In this post, I want to compare the conclusions we drew about God from the natural revelation of creation to the testimony concerning God found in Scripture. Many of you who are reading these posts are believers, and you may have wondered how the philosophical portrait of God (as necessary, eternal, immutable, etc) matches up with the biblical portrait of God. But first, please remember an important caveat from the previous post. As the Creator, God is completely unlike anything in our immediate experience as creatures.

To whom will you liken me and make me equal,
and compare me, that we may be alike?…
for I am God, and there is no other;
I am God, and there is none like me (Isaiah 46:5, 9).

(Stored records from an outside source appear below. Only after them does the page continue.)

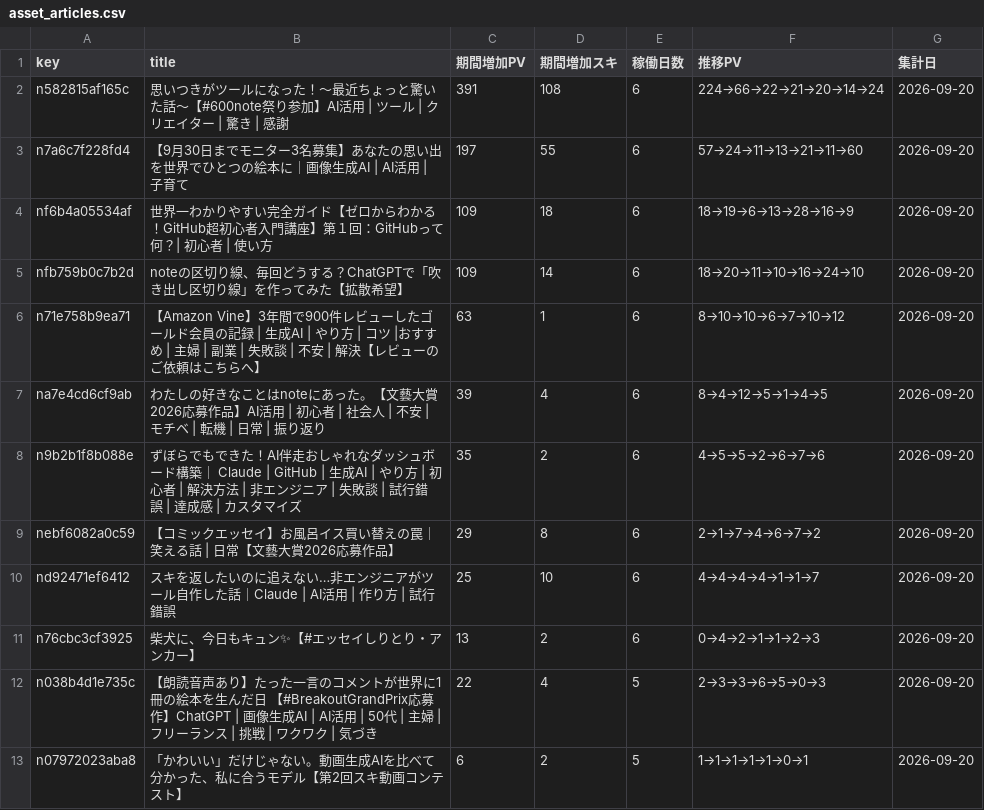
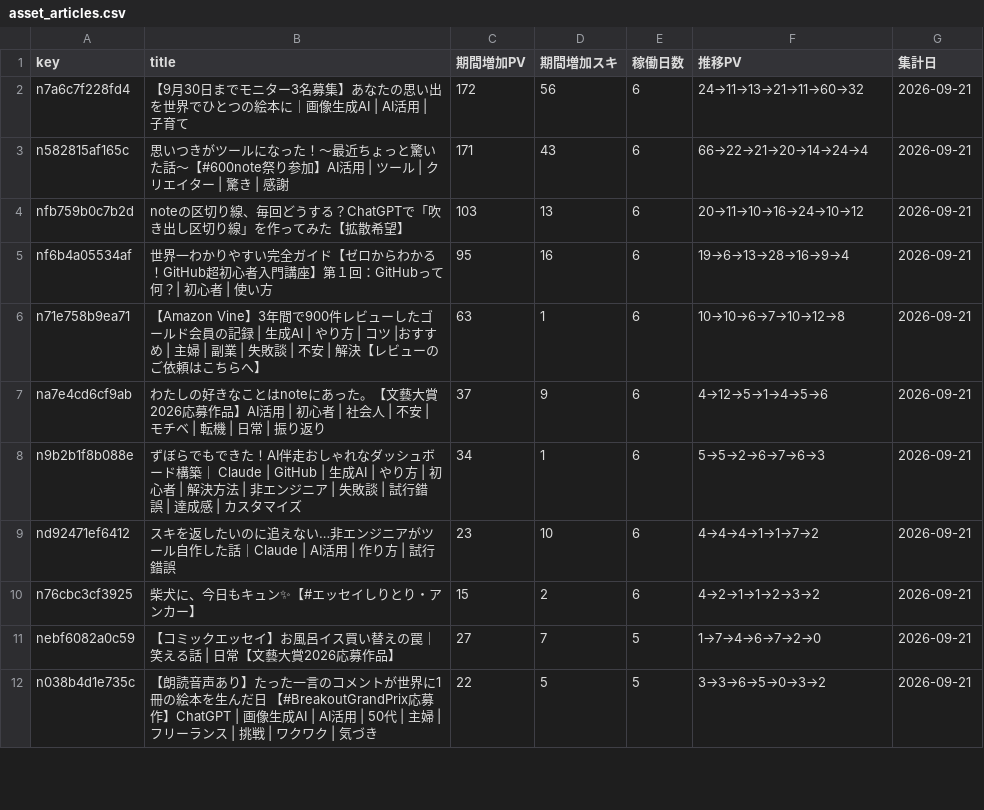
Before and after one commit to thinkingshiba0526-dot/note-stats-dashboard, a CSV file: data/asset_articles.csv, drawn as a sheet; only a part is shown; removed rows and columns are numbered as before the commit, all else as after; the diff covers the shown part only; the diff names each change by its address in the sheet, - before the commit and + after, or states it on an @@ line.

```diff
--- a/data/asset_articles.csv
+++ b/data/asset_articles.csv
+row 2: n7a6c7f228fd4 | 【9月30日までモニター3名募集】あなたの思い出を世界でひとつの絵本に｜画像生成AI | AI活用 | 子育て | 172 | 56 | 6 | 24→11→13→21→11→60→32 | 2026-09-21
-C3 (期間増加PV): 391
+C3 (期間増加PV): 171
-D3 (期間増加スキ): 108
+D3 (期間増加スキ): 43
-F3 (推移PV): 224→66→22→21→20→14→24
+F3 (推移PV): 66→22→21→20→14→24→4
-G3 (集計日): 2026-09-20
+G3 (集計日): 2026-09-21
-row 3: n7a6c7f228fd4 | 【9月30日までモニター3名募集】あなたの思い出を世界でひとつの絵本に｜画像生成AI | AI活用 | 子育て | 197 | 55 | 6 | 57→24→11→13→21→11→60 | 2026-09-20
-row 4: nf6b4a05534af | 世界一わかりやすい完全ガイド【ゼロからわかる！GitHub超初心者入門講座】第１回：GitHubって何？| 初心者 | 使い方 | 109 | 18 | 6 | 18→19→6→13→28→16→9 | 2026-09-20
-C4 (期間増加PV): 109
+C4 (期間増加PV): 103
-D4 (期間増加スキ): 14
+D4 (期間増加スキ): 13
-F4 (推移PV): 18→20→11→10→16→24→10
+F4 (推移PV): 20→11→10→16→24→10→12
-G4 (集計日): 2026-09-20
+G4 (集計日): 2026-09-21
+row 5: nf6b4a05534af | 世界一わかりやすい完全ガイド【ゼロからわかる！GitHub超初心者入門講座】第１回：GitHubって何？| 初心者 | 使い方 | 95 | 16 | 6 | 19→6→13→28→16→9→4 | 2026-09-21
-F6 (推移PV): 8→10→10→6→7→10→12
+F6 (推移PV): 10→10→6→7→10→12→8
-G6:G8 (集計日): 2026-09-20
+G6:G8 (集計日): 2026-09-21
-C7 (期間増加PV): 39
+C7 (期間増加PV): 37
-D7 (期間増加スキ): 4
+D7 (期間増加スキ): 9
-F7 (推移PV): 8→4→12→5→1→4→5
+F7 (推移PV): 4→12→5→1→4→5→6
-C8 (期間増加PV): 35
+C8 (期間増加PV): 34
-D8 (期間増加スキ): 2
+D8 (期間増加スキ): 1
-F8 (推移PV): 4→5→5→2→6→7→6
+F8 (推移PV): 5→5→2→6→7→6→3
-row 9: nebf6082a0c59 | 【コミックエッセイ】お風呂イス買い替えの罠｜笑える話 | 日常【文藝大賞2026応募作品】 | 29 | 8 | 6 | 2→1→7→4→6→7→2 | 2026-09-20
-C9 (期間増加PV): 25
+C9 (期間増加PV): 23
-F9 (推移PV): 4→4→4→4→1→1→7
+F9 (推移PV): 4→4→4→1→1→7→2
-G9:G10 (集計日): 2026-09-20
+G9:G10 (集計日): 2026-09-21
-C10 (期間増加PV): 13
+C10 (期間増加PV): 15
-F10 (推移PV): 0→4→2→1→1→2→3
+F10 (推移PV): 4→2→1→1→2→3→2
+row 11: nebf6082a0c59 | 【コミックエッセイ】お風呂イス買い替えの罠｜笑える話 | 日常【文藝大賞2026応募作品】 | 27 | 7 | 5 | 1→7→4→6→7→2→0 | 2026-09-21
-D12 (期間増加スキ): 4
+D12 (期間増加スキ): 5
-F12 (推移PV): 2→3→3→6→5→0→3
+F12 (推移PV): 3→3→6→5→0→3→2
-G12 (集計日): 2026-09-20
+G12 (集計日): 2026-09-21
-row 13: n07972023aba8 | 「かわいい」だけじゃない。動画生成AIを比べて分かった、私に合うモデル【第2回スキ動画コンテスト】 | 6 | 2 | 5 | 1→1→1→1→1→0→1 | 2026-09-20
```
Also changed, not shown: 5 added rows, 7 removed rows and 12 edited cells elsewhere in this file, data/daily_summary.csv, data/funnel_cumulative_summary.csv, 6 other files.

For my thoughts are not your thoughts,
neither are your ways my ways, declares the LORD.
For as the heavens are higher than the earth,
so are my ways higher than your ways
and my thoughts than your thoughts. (Isaiah 55:8-9)

This means that when the Bible speaks of God as a “father,” for example, that it is conveying a truth about God that is something like our concept of fatherhood, only much greater. Keeping this important caveat in mind will help shield you from common misunderstandings of biblical descriptions of God.

With that disclaimer in mind, let’s look at what the Bible says about the God we have discovered through logical arguments.

God Is Necessary

God said to Moses, “I AM WHO I AM.” And he said, “Say this to the people of Israel: ‘I AM has sent me to you.’” (Exodus 3:14)

As the necessary being, God doesn’t rely on anything else to exist. He simply is existence itself, and that is what the divine name here in Exodus 3:14 means. Given the widespread acceptance of polytheism in the ancient world, this description of God in Exodus is remarkable. As one philosopher points out:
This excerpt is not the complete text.